To start with, I am reporting on what the court said. I am not second-guessing it just what it said and what it means. Please don't think that your disagreement with the court gives you a license for rudeness.
To address your points:
1. "The ruling does not establish that bloggers are journalists; it only established that the court abdicated it's responsibility in determining who is or is not a journalist, which they must do before the reporter's shield could be applied. This is the Mitchell Test, established by the California Supreme Court."
First, I did not say in the article or in my previous comment that bloggers are journalists; the article quoted Lauren Gelman's interpretation of the ruling: people who do journalism are do not lose the protections afforded to journalists merely because they are not attached to established media organizations, or because they don't publish in newspapers, magazines or radio/TV.
The ct of appeals essentially did make that determination and found that for purposes of the Shield *these* bloggers are journalists.
The Mitchell Test does not mention in any way a requirement to decide whether the journalists are in fact journalists. (37 Cal.3d 268 - you can find it on FindLaw.com) Mitchell establishes a balancing test between a "qualified" (not nonexistent, qualified) reporter's privilege under the First Amendment and a right of plaintiff in civil cases for disclosure. You can read either the Apple decision or the original Mitchell case to understand the prongs of that balancing test.
2. "There is no First Amendment protection for reporters, and there never has been; the U.S. Supreme Court affirmed this in a ruling last year. All citizens are guaranteed the right of free speech, nothing more."
If you want to provide a cite to this case, I will read it. The law in California is the Mitchell Test, which establishes, based on Supreme Court readings of the 1st Amendment, a qualified reporter's privilege. Granted, the First Amendment protection is weak, but it is not nonexistent. The First Amendment argument is not really core here, anyway, since Cal. has a Reporter's Shield.
3. "The California Reporter's Shield does not protect any reporter from disclosing their sources in a criminal case ..." This is not a criminal case; it is a civil case. The Shield does protect reporters from jail for failure to disclose sources in *civil* cases. Perhaps I should have made that more clear.
4. If Enderle is wrong, that only impacts an analysis of the impact on Silicon Valley, not the meaning of the decision.
5. The court detailed many additional options Apple could have pursued but did not.

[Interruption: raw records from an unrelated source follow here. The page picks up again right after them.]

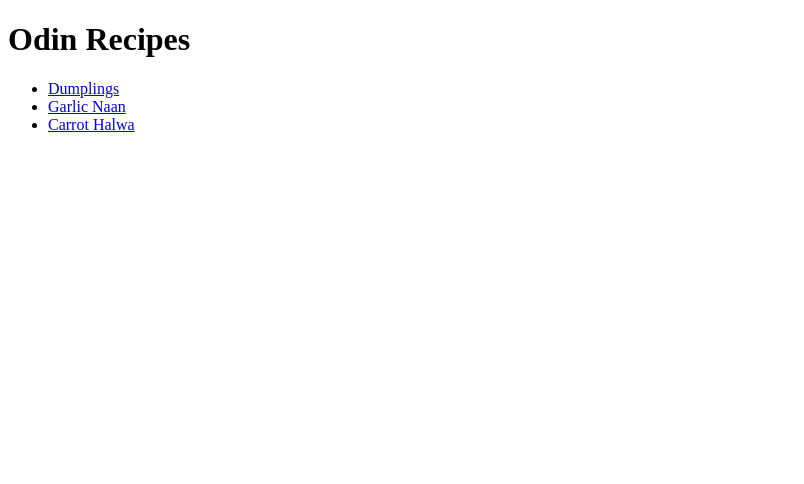
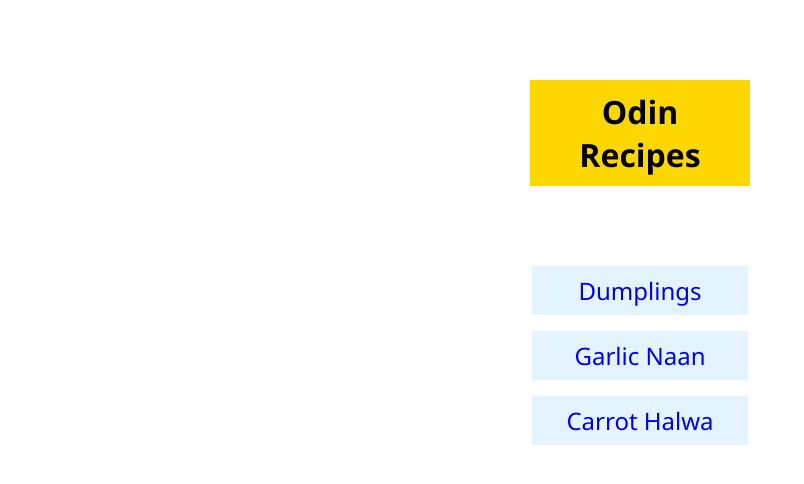
Before and after one commit to Khatry-With-A-Y/odin-recipes, a plain HTML site: page index.html in a window 1280 px wide. Shown: the whole page, without its empty margins (0-804 px from the left). Drawn offline with Linux system fonts and the light colour scheme.

Commit message:
Apply box-model changes from foundations/block-and -inline

```diff
--- a/index.html
+++ b/index.html
@@ -3,15 +3,30 @@
 <head>
     <meta charset="UTF-8">
     <title>The Khatry Kitchen</title>
-</head>
+    <link rel="stylesheet" href="styles.css">
+  </head>
 
 <body>
     <h1>Odin Recipes</h1>
 
-    <ul>
-      <li><a href="recipes/dumplings.html">Dumplings</a></li>
-      <li><a href="recipes/garlic-naan.html">Garlic Naan</a></li>
-      <li><a href="recipes/carrot-halwa.html">Carrot Halwa</a></li>
-    </ul>
+      <a href="recipes/dumplings.html">
+        <div class="dumplings">
+          Dumplings
+        </div>
+      </a>
+
+      <a href="recipes/garlic-naan.html">
+        <div class="naan">
+          Garlic Naan
+        </div>
+      </a>
+
+      <a href="recipes/carrot-halwa.html">
+        <div class="halwa">
+          Carrot Halwa
+        </div>
+      </a>
+
 </body>
+
 </html>
--- /dev/null
+++ b/styles.css
@@ -0,0 +1,25 @@
+* {
+    font-family:'Segoe UI', Tahoma, Geneva, Verdana, sans-serif;
+  }
+
+h1{
+    text-align: center;
+    background-color: gold;
+    width: 200px;
+    padding: 10px;
+    text-align: center;
+    margin: 80px auto;
+}
+
+a {
+    text-decoration: none; /* Removes the underline from the link */
+}
+
+.home, div{
+    background: #e3f4ff;
+    font-size: 24px;
+    text-align: center;
+    width: 200px;
+    padding: 8px;
+    margin: 16px auto;
+}
```
Also changed, not shown: recipes/carrot-halwa.html (+4 -1 lines), recipes/dumplings.html (+4 -1 lines), recipes/garlic-naan.html (+4 -1 lines).
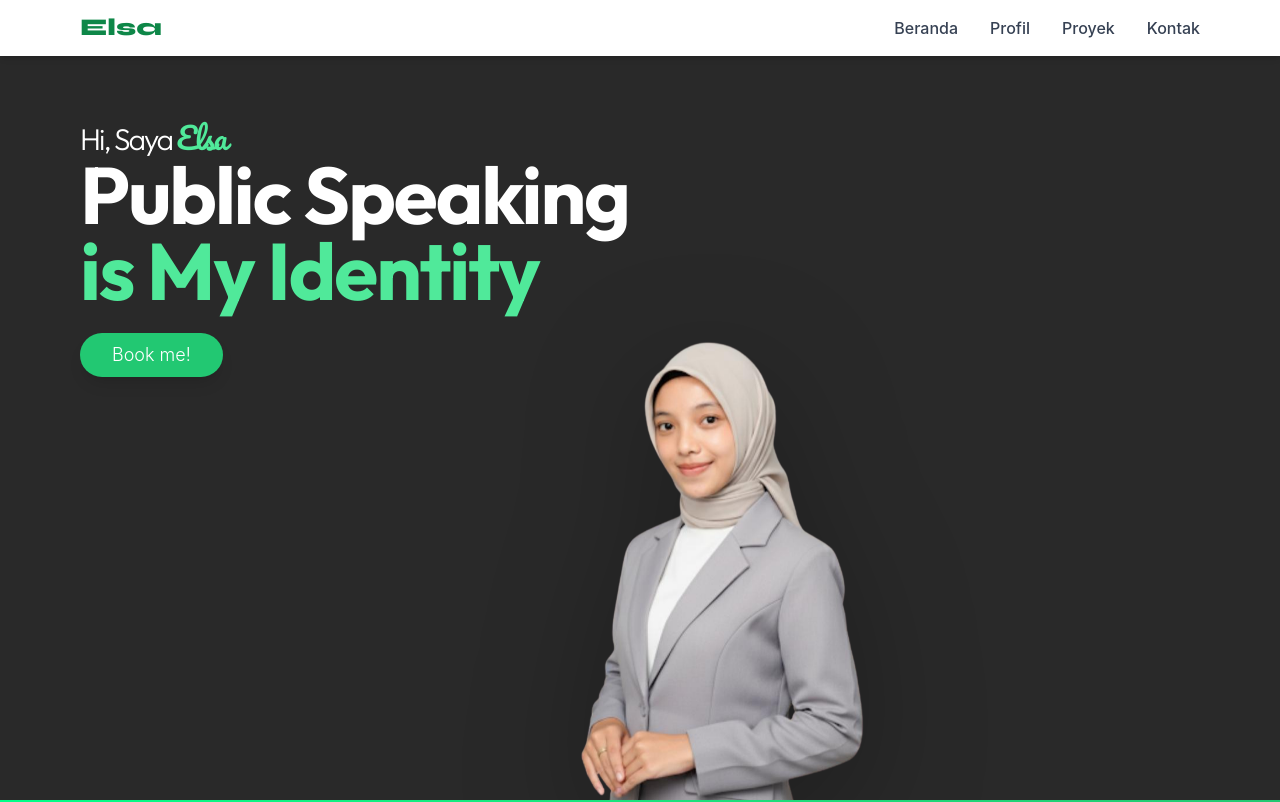
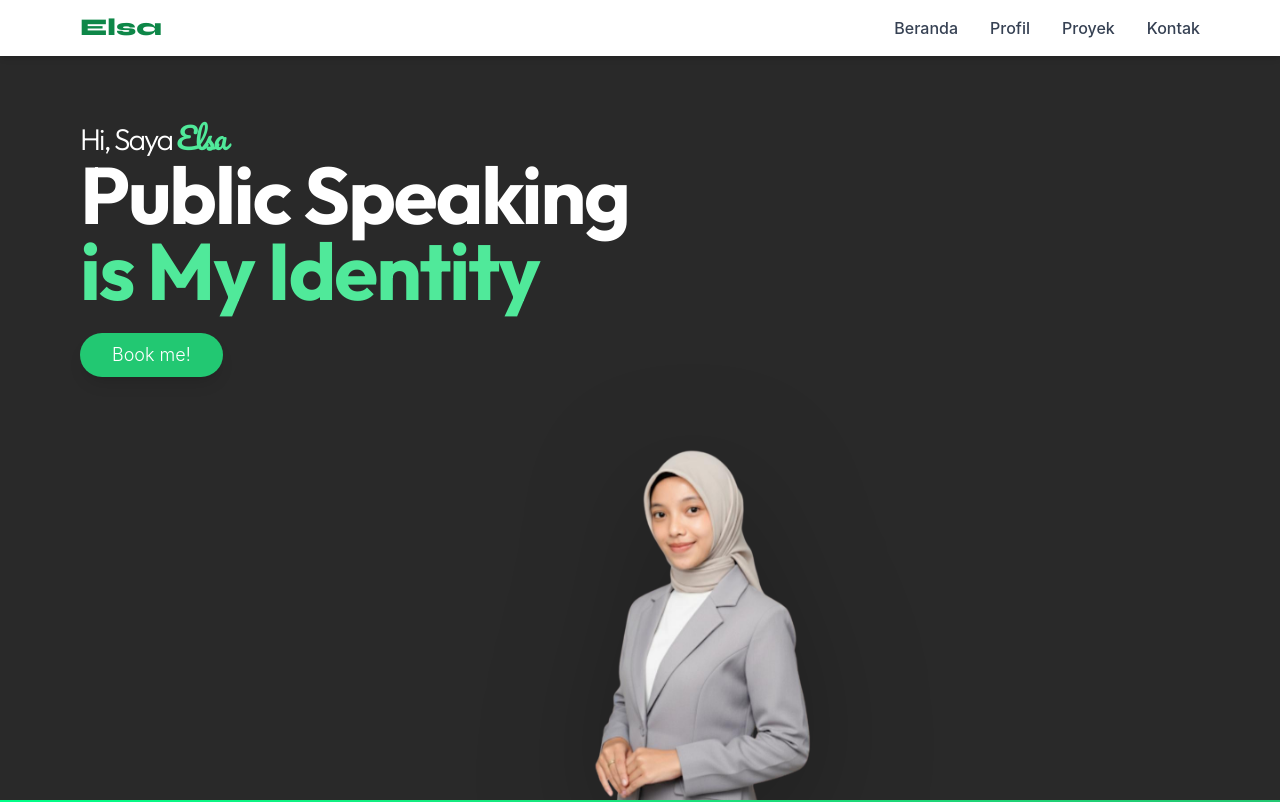
Before and after one commit to vallistyc/ElsaNabilaHalimah, a React (Vite) app: page / in a window 1280 px wide. Shown: the top 802 px of the page. Built offline with nearby package versions, Linux system fonts and the light colour scheme.

Commit message:
nyesuaiin gambar di hero section

```diff
--- a/package.json
+++ b/package.json
@@ -26,6 +26,7 @@
     "eslint": "^10.2.1",
     "eslint-plugin-react-hooks": "^7.1.1",
     "eslint-plugin-react-refresh": "^0.5.2",
+    "gh-pages": "^6.3.0",
     "globals": "^17.5.0",
     "vite": "^8.0.10"
   }
--- a/src/sections/Hero.jsx
+++ b/src/sections/Hero.jsx
@@ -48,14 +48,14 @@ const Hero = () => {
 
       {/* 🟡 IMAGE (ABSOLUTE BOTTOM) */}
       <div className="absolute bottom-0 left-1/2 -translate-x-1/3
-                      w-[550px] sm:w-[380px] md:w-[420px] pointer-events-none">
+                      w-full sm:w-1/2 md:w-1/3 lg:w-1/4 pointer-events-none">
 
         <div className="relative">
 
           <img
             src={heroImg}
             alt="Elsa"
-            className="w-full h-auto object-contain
+            className="w-full h-auto object-cover
                        drop-shadow-[0_30px_60px_rgba(0,0,0,0.25)]"
           />
         </div>
--- a/vite.config.js
+++ b/vite.config.js
@@ -5,5 +5,5 @@ import tailwindcss from '@tailwindcss/vite'
 // https://vite.dev/config/
 export default defineConfig({
   plugins: [react(), tailwindcss()],
-  base: "/ElsaNabila/",
+  base: "/ElsaNabilaHalimah/",
 })
```
Also changed, not shown: 1 other file (tests, documents, lock files or other folders). Lines whose indentation alone changed are shown as unchanged.
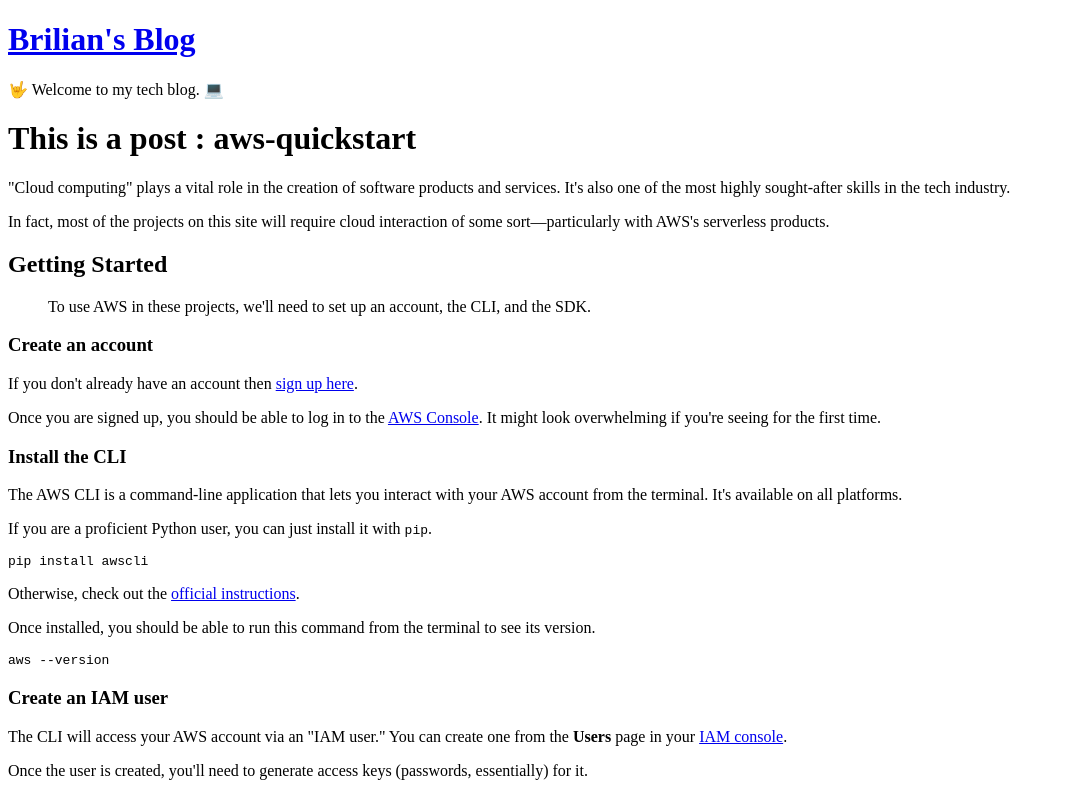
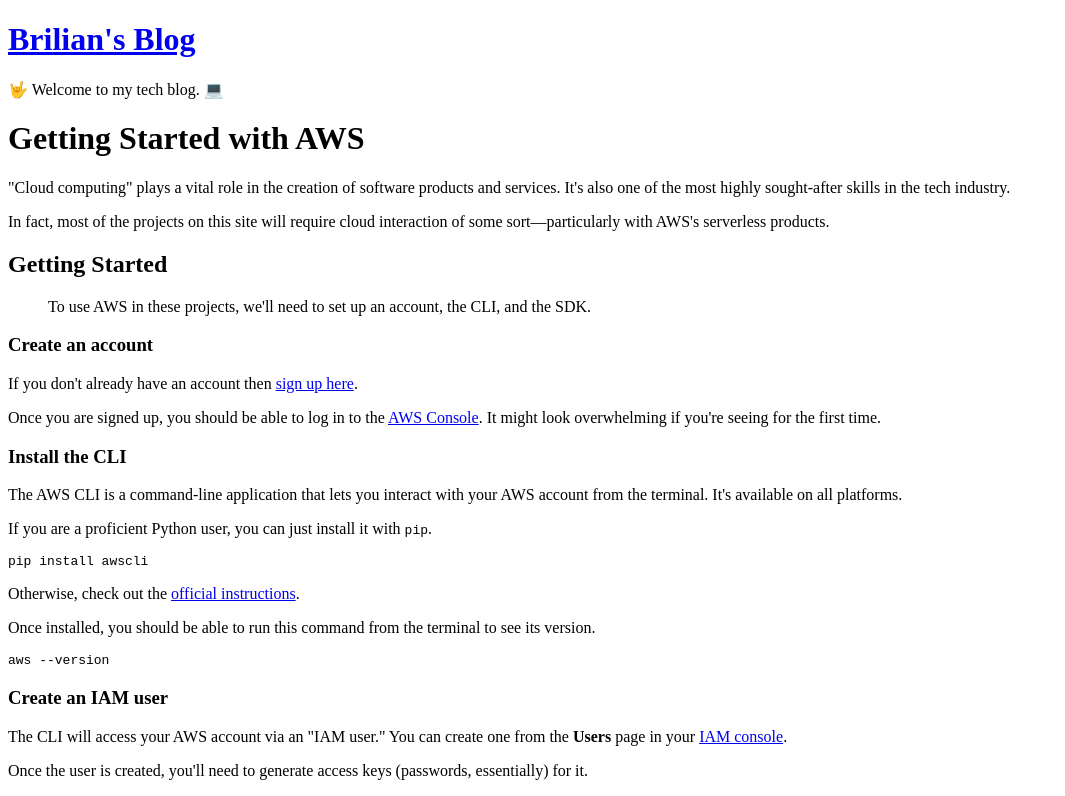
Before and after one commit to BrilianMisbah/next-blog, a Next.js app: page /posts/aws-quickstart in a window 1280 px wide. Shown: the top 796 px of the page, without its empty margins (0-1065 px from the left). Built offline with nearby package versions, Linux system fonts and the light colour scheme.

Commit message:
feat: show markdown content with gray-matter

```diff
--- a/src/app/posts/[slug]/page.tsx
+++ b/src/app/posts/[slug]/page.tsx
@@ -1,20 +1,26 @@
 import fs from "fs";
 import Markdown from "markdown-to-jsx";
+import matter from "gray-matter";
 
 const getPostContent = (slug: string) => {
   const folder = "posts/";
   const file = `${folder}${slug}.md`;
   const content = fs.readFileSync(file, "utf8");
-  return content;
+  const matterResult = matter(content);
+  return matterResult;
+};
+
+export const generateStaticParams = async () => {
+  return [{ slug: `aws-quickstart` }];
 };
 
 const PostPage = (props: any) => {
   const slug = props.params.slug;
-  const content = getPostContent(slug);
+  const post = getPostContent(slug);
   return (
     <p>
-      <h1>This is a post : {slug}</h1>
-      <Markdown>{content}</Markdown>
+      <h1>{post.data.title}</h1>
+      <Markdown>{post.content}</Markdown>
     </p>
   );
 };
```
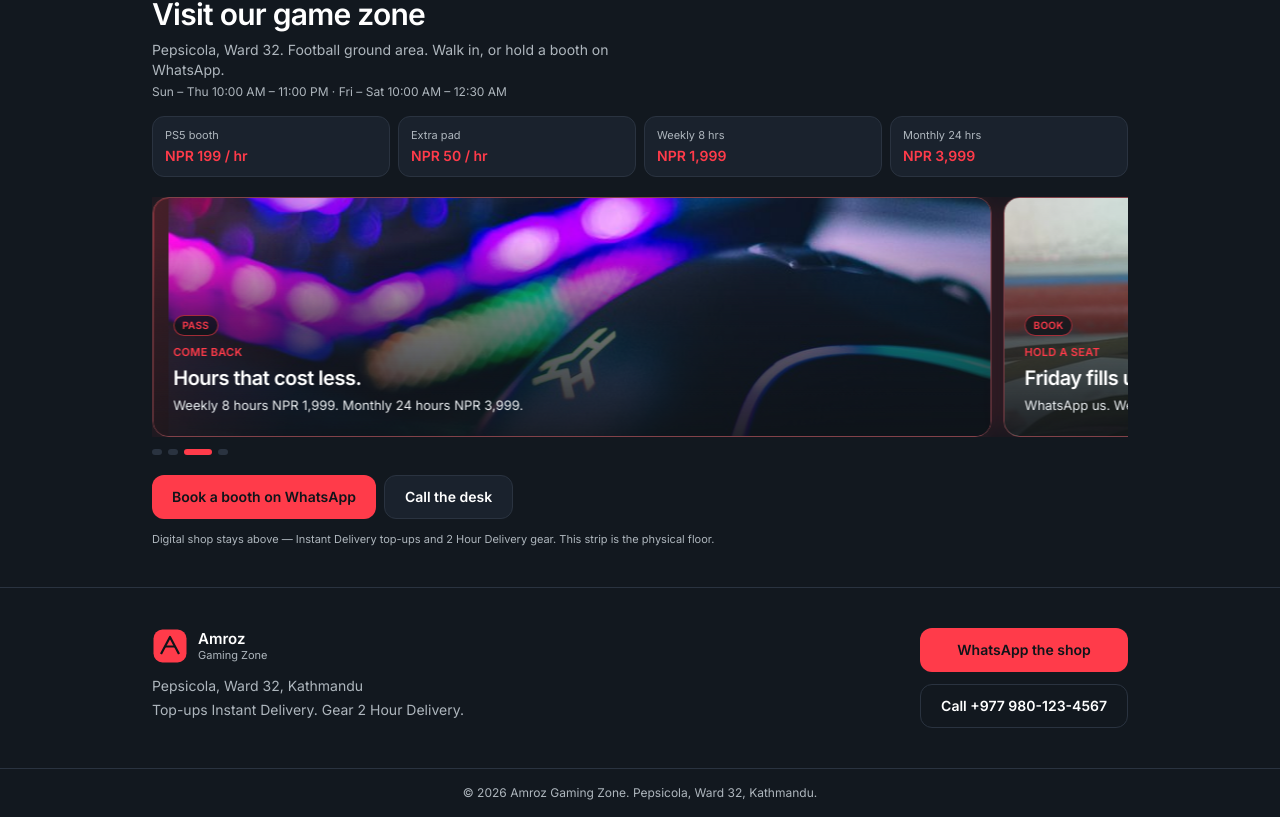
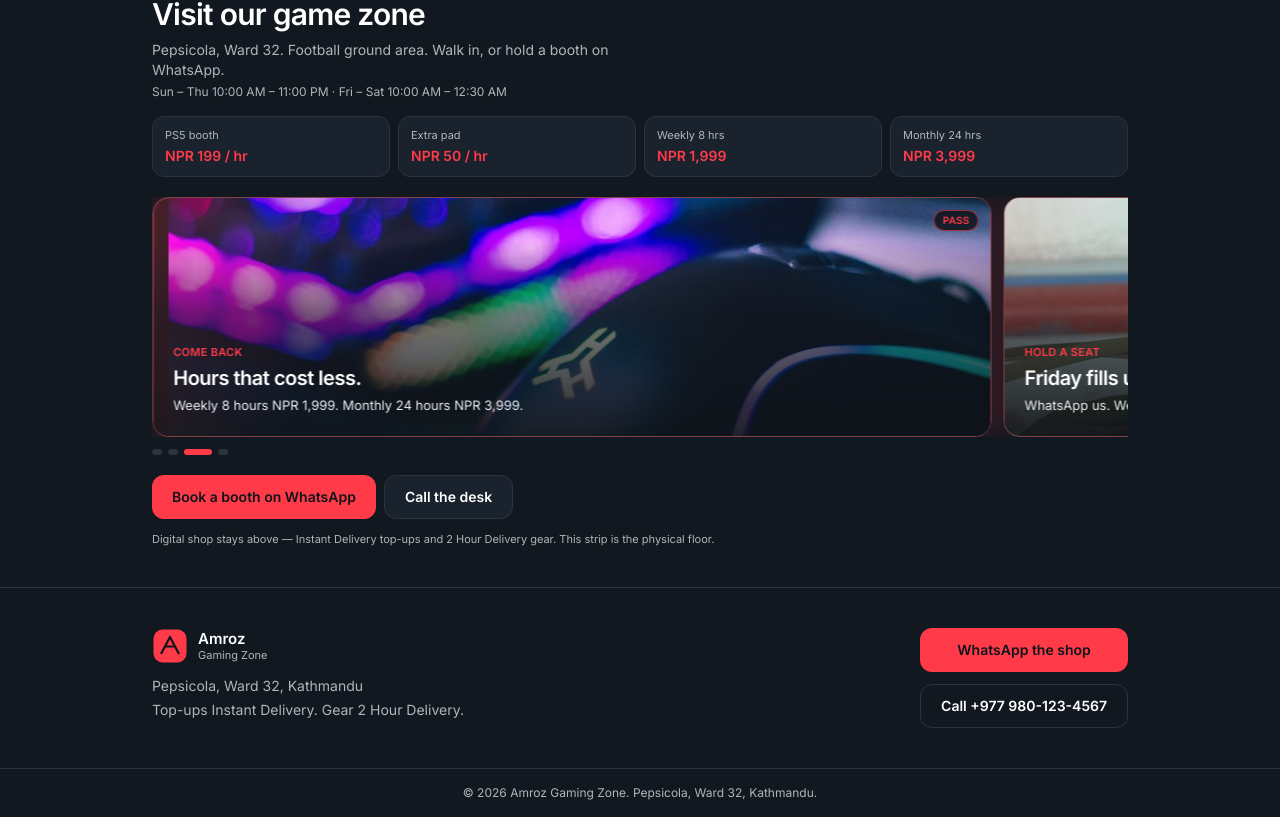
Before and after one commit to AgmAtk03/amroz-gaming-zone, a Next.js app: page / in a window 1280 px wide. Shown: the part 5913-6730 px from the top of the page. Built offline with nearby package versions, Linux system fonts and the light colour scheme.

Commit message:
Park venue stamps in the card corner
Keeps kicker and title readable on the peek reel at 390px.

Co-authored-by: AgmAtk03 <AgmAtk03@users.noreply.github.com>

```diff
--- a/components/visit-zone.tsx
+++ b/components/visit-zone.tsx
@@ -71,10 +71,10 @@ export function VisitZone() {
                 <Photo src={slide.photo} alt="" className="zone-still" />
                 <div className="zone-wash absolute inset-0" />
                 <div className="zone-scan pointer-events-none absolute inset-0" />
+                <span className="absolute top-3 right-3 inline-flex rounded-full border border-gold/60 bg-paper/85 px-2 py-0.5 text-[10px] font-semibold tracking-wide text-gold uppercase">
+                  {slide.stamp}
+                </span>
                 <div className="absolute inset-0 flex flex-col justify-end p-4 sm:p-5">
-                  <span className="zone-stamp mb-2 inline-flex w-fit rounded-full border border-gold/60 bg-paper/80 px-2 py-0.5 text-[10px] font-semibold tracking-wide text-gold uppercase">
-                    {slide.stamp}
-                  </span>
                   <p className="text-[11px] font-semibold tracking-wide text-gold uppercase">
                     {slide.kicker}
                   </p>
```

They are listed in the article.
6. There is no distinction between an argument between "are they journalists" and "are they protected." The only question is "are their activities protected under the Shield," which is equivalent to, are they journalists? Hair-splitting does not create an inaccuracy where none exists.
7. "Your argument that we wouldn't be having this discussion if it had been the New York Times is typical of the fallacies you and your ilk promote."
My argument was that there would be no question that work published on nytimes.com (although I should have said latimes.com, since we're dealing with the California Shield here) would be protected under the Shield. THis is because LA Times is an established news organization. It was an open question whether work of these bloggers would be protected. This has now been decided, in the absence of an appeal to the Cal. Supreme Ct.
8. "Apple or any other tech company would sue anyone if they published trade secret information. It's a criminal act, so size has nothing to do with it. Apple has $9 billion in free cash, so they could easily outlast the NYT in any litigation."
Apple has every right to sue the people who violated their trade secrets, I agree. Trade secrets violations are both civil and criminal. This action was civil. To my knowledge, Apple has not asked the Dept. of Justice or the Cal. Attorney General to get involved, so there is no criminal aspect to this whatsoever. This is a civil action, and the damages for which the perpetrators would be liable, if they were to be identified and sued and found in error, would be civil damages ($).
As this is not a case on the scale of asbestos or DES, I seriously doubt NYT Co. would be unable to maintain litigation all the way through the process. If EFF did it, I'm sure NTY could.